When People See Your Blindness as Superhuman, They Stop Seeing You as Human
The sixth sense, second sight, third eye. We are supposed to have both extra-accurate hearing and perfect pitch, more numerous and more acute taste buds, a finer touch, a bloodhound’s sense of smell.
The Last JediRogue One
See What I’m Saying“Our less-conscious brains are absorbing a profusion of sights, sounds, and smells using processes that seem superhuman. While psychologists have long known that our sensory systems can take in information without our awareness, new research is showing that entire perceptual skills are occurring this way. These implicit perceptual abilities are allowing our less-conscious brains to have all the fun.”
See What I’m Saying
M. Leona Godin is a writer, actor, artist, and educator who is blind.
She is currently working on Seeing & Not-Seeing: A Personal and
Cultural History of Blindness with Pantheon Books. Godin founded
Aromatica Poetica as a venue for exploring the arts and sciences of
smell and taste, an online magazine not specifically for, but
welcoming to, blind readers and writers. She is proud to be a 2019
Logan Nonfiction Fellow.
Enter your email address to receive notifications for author M. Leona Godin
Confirmation link sent to your email to add you to notification list for author M. Leona Godin
More by this author
The idea of exploitation seemed to me fraught with assumptions about what a blind person is supposed to do and be—assumptions that insist blind people be poets and prophets, saints or beggars, not lowbrow entertainers.

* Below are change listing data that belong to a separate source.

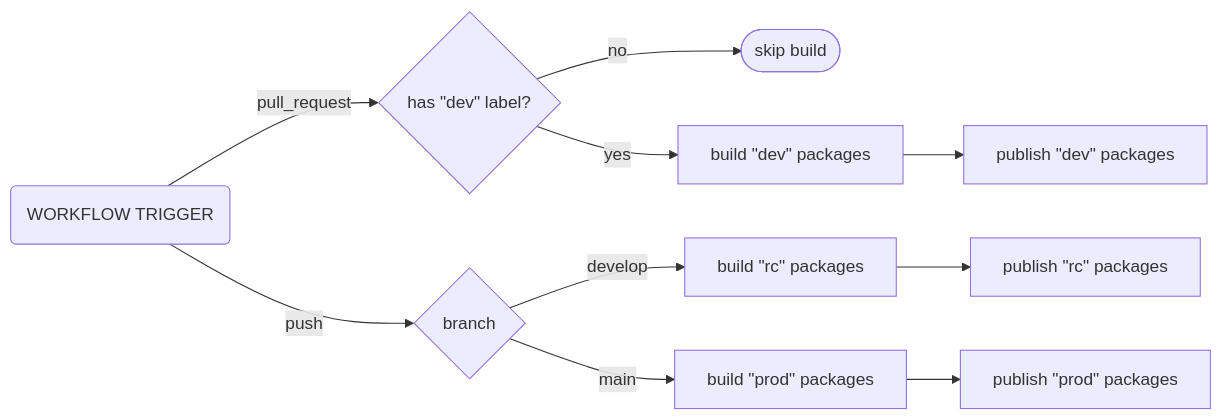
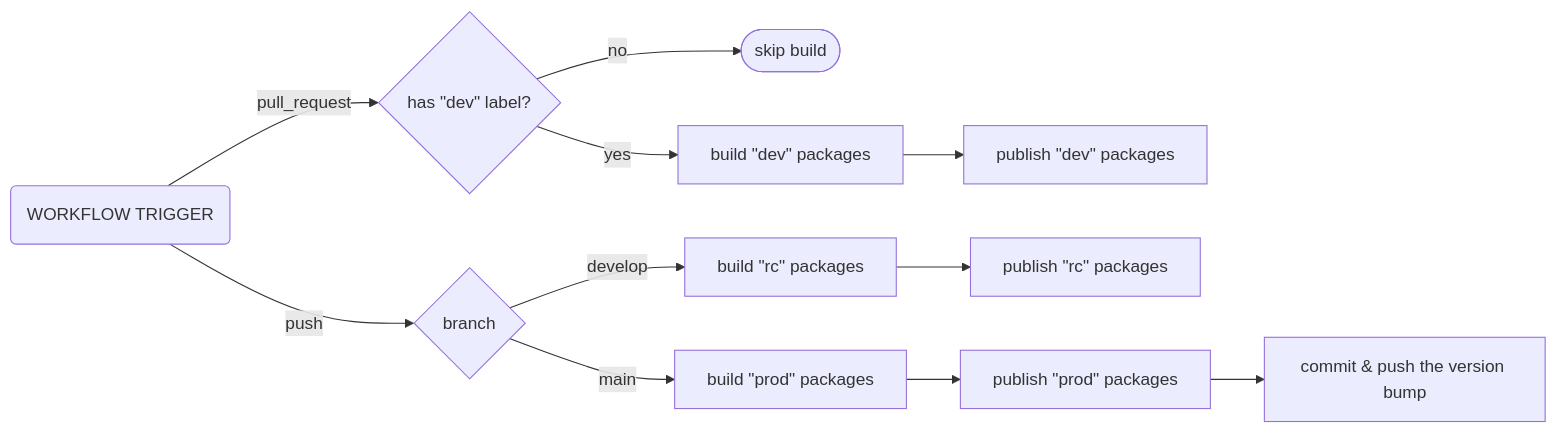
Before and after one commit to lifaon74/fabrique: the diagram in CONTRIBUTING.md, drawn with Mermaid. The commit also changed other lines of this file and 1 other file, not shown here.

Commit message:
docs: document the changesets changelog and release flow

````diff
--- a/CONTRIBUTING.md
+++ b/CONTRIBUTING.md
@@ -94,26 +97,28 @@
 ```mermaid
 flowchart LR
   EVENT("WORKFLOW TRIGGER")
   HAS_DEV_TAG{"has &quot;dev&quot; label?"}
   SKIP_BUILD(["skip build"])
   BUILD_DEV_PACKAGES["build &quot;dev&quot; packages"]
   PUBLISH_DEV_PACKAGES["publish &quot;dev&quot; packages"]
   BUILD_RC_PACKAGES["build &quot;rc&quot; packages"]
   PUBLISH_RC_PACKAGES["publish &quot;rc&quot; packages"]
   BUILD_PROD_PACKAGES["build &quot;prod&quot; packages"]
   PUBLISH_PROD_PACKAGES["publish &quot;prod&quot; packages"]
+  COMMIT_VERSION_BUMP["commit &amp; push the version bump"]
   TARGET_BRANCH{"branch"}
 
   EVENT -- "pull_request" --> HAS_DEV_TAG
   HAS_DEV_TAG -- "no" --> SKIP_BUILD
   HAS_DEV_TAG -- "yes" --> BUILD_DEV_PACKAGES
   BUILD_DEV_PACKAGES --> PUBLISH_DEV_PACKAGES
 
   EVENT -- "push" --> TARGET_BRANCH
 
   TARGET_BRANCH -- "develop" --> BUILD_RC_PACKAGES
   BUILD_RC_PACKAGES --> PUBLISH_RC_PACKAGES
 
   TARGET_BRANCH -- "main" --> BUILD_PROD_PACKAGES
   BUILD_PROD_PACKAGES --> PUBLISH_PROD_PACKAGES
+  PUBLISH_PROD_PACKAGES --> COMMIT_VERSION_BUMP
 ```
````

I felt that whipping out the white cane would irrevocably launch me into the kingdom of the blind, and, for many years, I did not want to go there.